Write the data out again, character for character, with no images.

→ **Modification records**
■ ■ ■

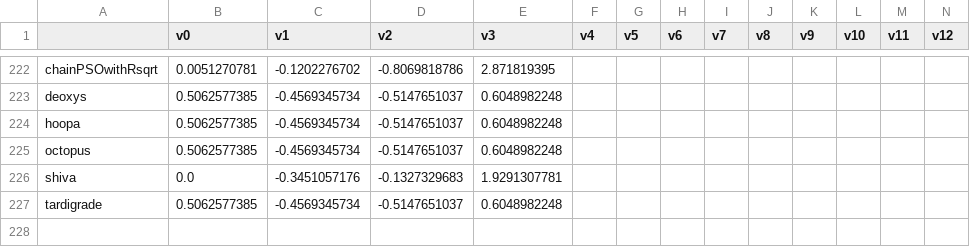
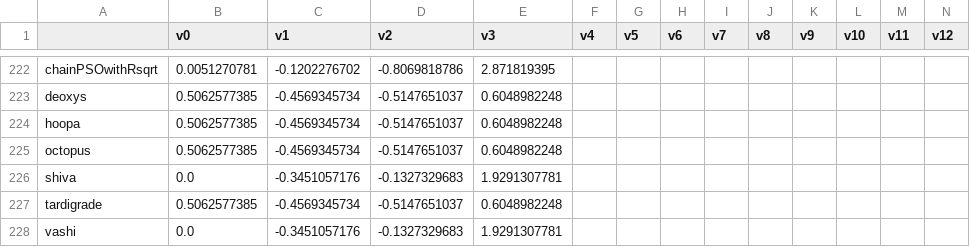
Before and after one commit to facebookresearch/nevergrad, a CSV file: nevergrad/optimization/recorded_recommendations.csv, drawn as a sheet; only a part is shown, gaps mark what is left out; rows hold the shown columns only; the diff names each change by its address in the sheet, - before the commit and + after, or states it on an @@ line.

Commit message:
flou

```diff
--- a/nevergrad/optimization/recorded_recommendations.csv
+++ b/nevergrad/optimization/recorded_recommendations.csv
+row 228: vashi | 0.0 | -0.3451057176 | -0.1327329683 | 1.9291307781
```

■ ■ ■

→ **EXERCISE SOLUTION**
Before and after one commit to facebookresearch/nevergrad, a CSV file: nevergrad/optimization/recorded_recommendations.csv, drawn as a sheet; only a part is shown, gaps mark what is left out; rows hold the shown columns only; the diff names each change by its address in the sheet, - before the commit and + after, or states it on an @@ line.

Commit message:
flou

```diff
--- a/nevergrad/optimization/recorded_recommendations.csv
+++ b/nevergrad/optimization/recorded_recommendations.csv
+row 228: vashi | 0.0 | -0.3451057176 | -0.1327329683 | 1.9291307781
```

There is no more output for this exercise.